A few seconds of complete darkness can be used as a form of misdirection that allows magic to happen in escape rooms.
I don’t mean a dimly lit room that strains players’ eyes, where lock digits are hard to see. I am talking about sudden, dramatic lights-out events that force players to freeze, focus, wonder, and wait. Even just a few seconds of darkness can create a memorable effect.
Horror games often use this mechanic as a way to build tension or introduce a jump scare. However, there are so many other, non-scary, ways that unexpected darkness can be implemented in escape rooms.
What Happens In The Dark?
Anything can happen when the lights temporarily go out in an escape room. Things can change, and objects can appear, disappear or move around. Walls can move and spaces can change shape. A new path forward can open up or the path of retreat can suddenly be sealed off. Actors or projected characters can enter the space. Players can be removed from the space. Time can rewind. Props can be reset, and thus be ready for players to make another attempt at a previously botched game sequence.
Darkness can provide the misdirection needed for even low-tech magic to take place. A lack of light combined with a swelling soundtrack can be just the cover needed for a stealthy game host to make a physical adjustment to the game space.
In the dark, players will stop what they are doing and will be ready for a reset of sorts when the lights come back on.
Focus Your Players
Designers have an opportunity to get creative with the ways they bring the lights back up following a period of darkness. A single spotlight shining on an object or an area will provide a clear signal that draws players’ attention exactly where the designer wants. A slow, gradual return to normal game lighting could cause players to scan around the room and look for what might now be different.

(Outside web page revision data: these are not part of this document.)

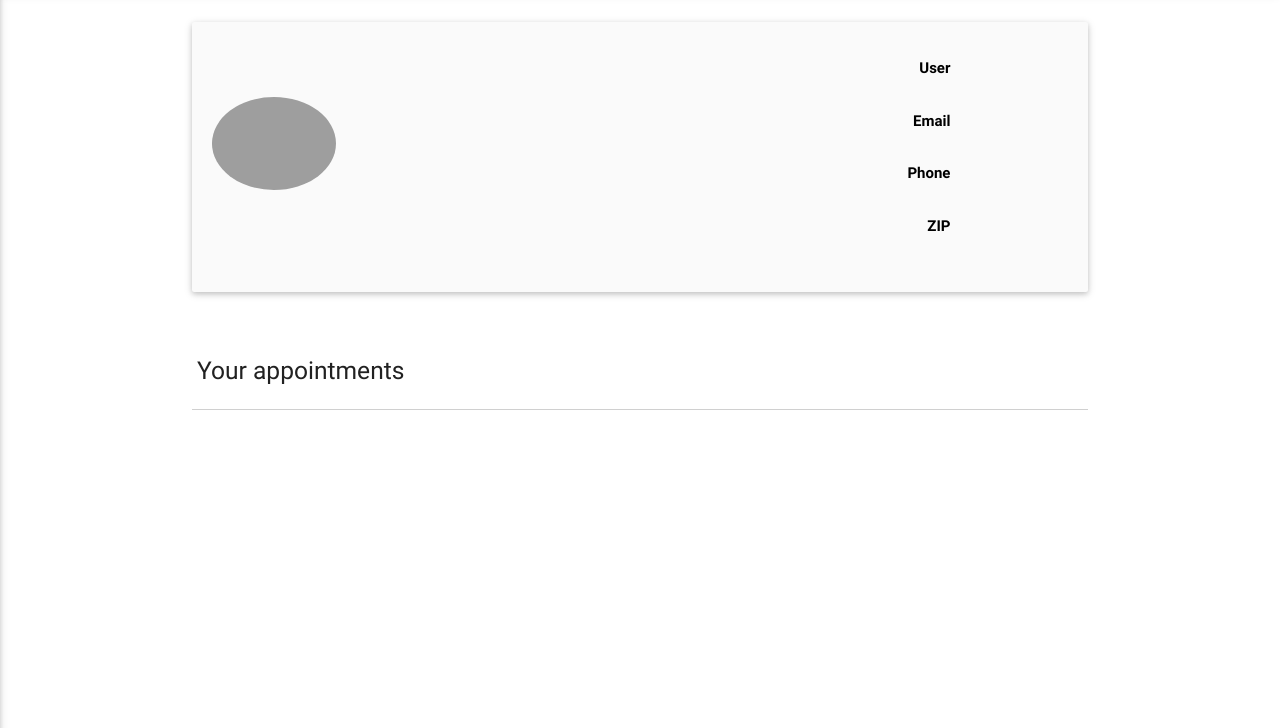
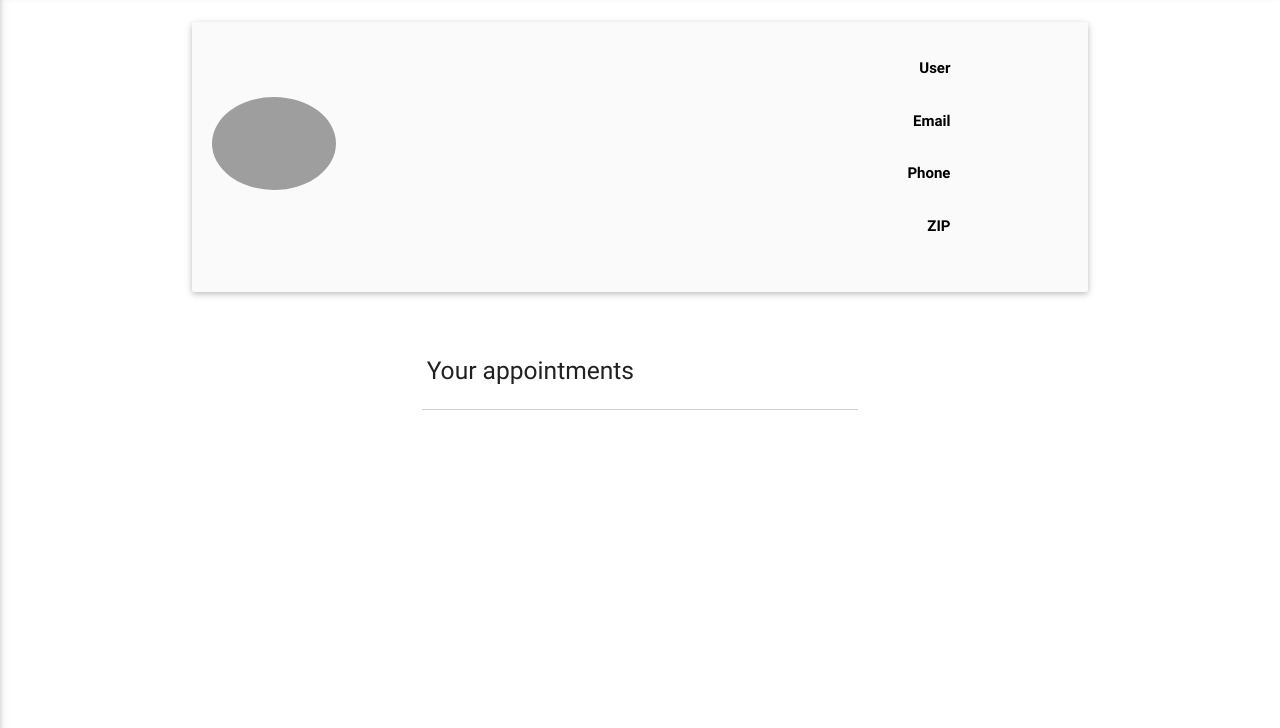
Before and after one commit to bcush/mean-group-project, a website: page client/static/index.html at #/home in a window 1280 px wide. Shown: the part 72-800 px from the top of the page. Drawn offline with Linux system fonts and the light colour scheme; no server answers; grey boxes are pictures that could not be loaded.

Commit message:
+5 pretty

```diff
--- a/client/static/partials/userProfile.html
+++ b/client/static/partials/userProfile.html
@@ -31,8 +31,8 @@
       </div>
 
 <br>
-
-<div ng-controller='appointmentsController'>
+<div class="row">
+<div class="col s6 push-s3" ng-controller='appointmentsController'>
   <table>
     <thead>
       <th><h5>Your appointments</h5></th>
@@ -44,8 +44,10 @@
         <span ng-if='appt.time = 12'>{{ appt.time }} PM</span>
         <span ng-if='appt.time >= 13'>{{ appt.time - 12 }} PM</span>
       </td>
+      <td><a href="/#/appointments/{{ appt._id }}">Delete Appointment</a></td>
     </tbody>
   </table>
+</div>
 </div>
 
 
```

Even if darkness is just used to signal an act break during the game, lighting has now been introduced as an important part of the storytelling structure and players will more likely pay attention to how it is used during the rest of the experience.
Lighting is a common subject of discussion among escape room designers. Let’s not forget about the power of temporary, complete darkness and about the opportunity it provides to add a bit of magic to our game experiences.